» **Work to be completed**:
Read through the lines below and copy the ones holding the string "legend".

(Recorded data)
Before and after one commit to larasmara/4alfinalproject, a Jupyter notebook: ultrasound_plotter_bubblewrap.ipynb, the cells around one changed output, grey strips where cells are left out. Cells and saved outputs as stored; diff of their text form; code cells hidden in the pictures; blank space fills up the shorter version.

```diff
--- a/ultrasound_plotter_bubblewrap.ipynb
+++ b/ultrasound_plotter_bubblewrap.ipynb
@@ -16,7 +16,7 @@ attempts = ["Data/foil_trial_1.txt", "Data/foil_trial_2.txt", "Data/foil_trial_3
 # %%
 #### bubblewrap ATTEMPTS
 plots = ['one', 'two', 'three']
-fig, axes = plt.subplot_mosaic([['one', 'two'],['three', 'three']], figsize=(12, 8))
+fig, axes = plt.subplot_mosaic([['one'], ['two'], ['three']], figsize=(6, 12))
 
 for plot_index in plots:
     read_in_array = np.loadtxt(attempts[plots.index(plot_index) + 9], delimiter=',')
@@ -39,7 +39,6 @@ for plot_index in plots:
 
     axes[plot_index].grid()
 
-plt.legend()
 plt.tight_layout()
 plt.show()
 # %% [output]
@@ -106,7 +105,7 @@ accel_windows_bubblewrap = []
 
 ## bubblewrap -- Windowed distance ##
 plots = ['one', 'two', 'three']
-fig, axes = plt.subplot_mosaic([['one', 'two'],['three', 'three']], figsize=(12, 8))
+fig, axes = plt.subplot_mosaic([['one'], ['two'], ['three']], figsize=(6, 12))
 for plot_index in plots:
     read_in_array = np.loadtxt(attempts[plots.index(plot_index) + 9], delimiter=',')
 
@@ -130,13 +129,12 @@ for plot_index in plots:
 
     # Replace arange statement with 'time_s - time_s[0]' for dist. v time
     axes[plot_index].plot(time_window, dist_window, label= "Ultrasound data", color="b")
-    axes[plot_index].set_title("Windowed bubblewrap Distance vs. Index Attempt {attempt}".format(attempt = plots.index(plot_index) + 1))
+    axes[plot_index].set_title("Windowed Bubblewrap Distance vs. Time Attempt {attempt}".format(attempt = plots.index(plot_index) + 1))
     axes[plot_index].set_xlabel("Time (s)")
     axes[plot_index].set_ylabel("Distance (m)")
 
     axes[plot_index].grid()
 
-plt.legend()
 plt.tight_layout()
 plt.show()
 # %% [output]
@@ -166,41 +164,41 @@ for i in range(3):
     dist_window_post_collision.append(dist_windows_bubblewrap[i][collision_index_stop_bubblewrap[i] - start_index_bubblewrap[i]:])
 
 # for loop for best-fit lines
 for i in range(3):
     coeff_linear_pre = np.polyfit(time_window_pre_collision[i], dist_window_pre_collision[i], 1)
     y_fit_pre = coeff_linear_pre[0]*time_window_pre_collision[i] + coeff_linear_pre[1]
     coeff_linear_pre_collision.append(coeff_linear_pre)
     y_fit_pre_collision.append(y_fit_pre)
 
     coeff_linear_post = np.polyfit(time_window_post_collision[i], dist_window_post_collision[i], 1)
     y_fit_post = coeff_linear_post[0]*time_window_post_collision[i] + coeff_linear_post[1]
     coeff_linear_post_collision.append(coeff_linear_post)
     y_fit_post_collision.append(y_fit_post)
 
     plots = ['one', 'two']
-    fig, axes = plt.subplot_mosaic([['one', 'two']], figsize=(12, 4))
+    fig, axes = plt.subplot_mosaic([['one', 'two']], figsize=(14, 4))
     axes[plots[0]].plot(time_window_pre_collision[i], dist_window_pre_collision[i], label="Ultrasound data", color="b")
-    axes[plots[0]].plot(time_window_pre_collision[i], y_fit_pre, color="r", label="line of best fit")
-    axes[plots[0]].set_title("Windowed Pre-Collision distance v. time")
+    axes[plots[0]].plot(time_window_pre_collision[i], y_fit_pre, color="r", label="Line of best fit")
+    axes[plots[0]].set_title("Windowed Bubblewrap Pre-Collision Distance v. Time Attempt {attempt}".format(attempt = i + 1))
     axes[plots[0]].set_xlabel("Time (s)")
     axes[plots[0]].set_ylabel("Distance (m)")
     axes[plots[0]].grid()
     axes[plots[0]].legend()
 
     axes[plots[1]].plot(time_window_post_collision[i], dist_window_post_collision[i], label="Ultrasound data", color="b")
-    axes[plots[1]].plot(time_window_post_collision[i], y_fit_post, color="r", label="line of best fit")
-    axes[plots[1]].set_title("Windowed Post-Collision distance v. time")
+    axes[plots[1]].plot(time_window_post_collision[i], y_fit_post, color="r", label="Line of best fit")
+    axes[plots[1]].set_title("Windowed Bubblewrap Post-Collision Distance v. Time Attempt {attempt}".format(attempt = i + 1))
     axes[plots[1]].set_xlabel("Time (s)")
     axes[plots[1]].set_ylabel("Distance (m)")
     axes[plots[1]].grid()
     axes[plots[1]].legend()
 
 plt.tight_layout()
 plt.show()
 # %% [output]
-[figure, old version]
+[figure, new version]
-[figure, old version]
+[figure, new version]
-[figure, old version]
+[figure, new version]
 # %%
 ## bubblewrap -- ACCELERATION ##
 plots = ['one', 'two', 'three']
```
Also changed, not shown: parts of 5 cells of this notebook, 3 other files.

» **Task solution**:
-plt.legend()
-plt.legend()
     axes[plots[0]].legend()
     axes[plots[1]].legend()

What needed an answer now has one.